[Extracted records]
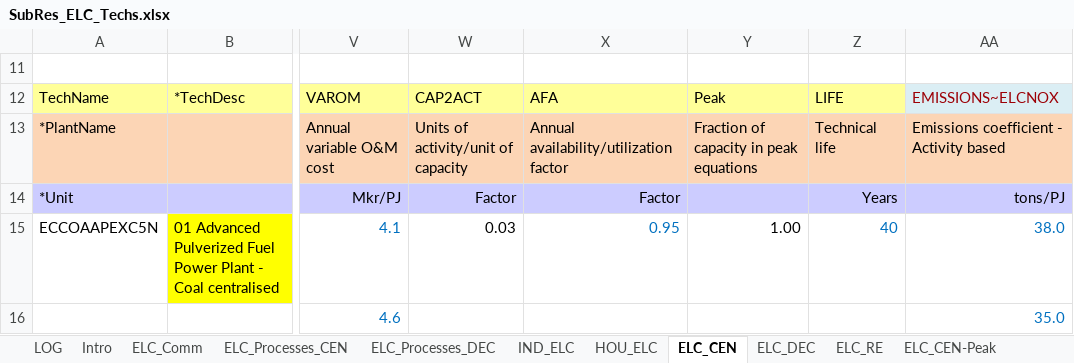
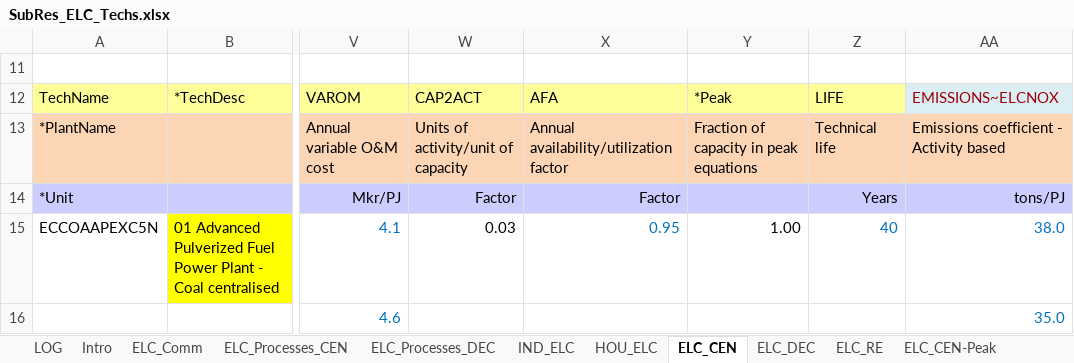
Before and after one commit to MikkelBosack/EnergyIsland, an Excel workbook: SubRES_TMPL/SubRes_ELC_Techs.xlsx, sheet ELC_CEN, drawn as a sheet; only a part is shown, gaps mark what is left out; values as stored, in another font and other column widths than the file's, no borders; conditional formats not drawn; the diff names each change by its address in the sheet, - before the commit and + after, or states it on an @@ line.

Commit message:
removed peak equation

```diff
--- a/SubRES_TMPL/SubRes_ELC_Techs.xlsx (sheet ELC_CEN)
+++ b/SubRES_TMPL/SubRes_ELC_Techs.xlsx (sheet ELC_CEN)
-Y12: Peak
+Y12: *Peak
```
Also changed, not shown: formulas that keep their value, charts or pictures.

Exercise directions:
Exactly retype each record above, dropping images.

Reply:
Before and after one commit to MikkelBosack/EnergyIsland, an Excel workbook: SubRES_TMPL/SubRes_ELC_Techs.xlsx, sheet ELC_CEN, drawn as a sheet; only a part is shown, gaps mark what is left out; values as stored, in another font and other column widths than the file's, no borders; conditional formats not drawn; the diff names each change by its address in the sheet, - before the commit and + after, or states it on an @@ line.

Commit message:
removed peak equation

```diff
--- a/SubRES_TMPL/SubRes_ELC_Techs.xlsx (sheet ELC_CEN)
+++ b/SubRES_TMPL/SubRes_ELC_Techs.xlsx (sheet ELC_CEN)
-Y12: Peak
+Y12: *Peak
```
Also changed, not shown: formulas that keep their value, charts or pictures.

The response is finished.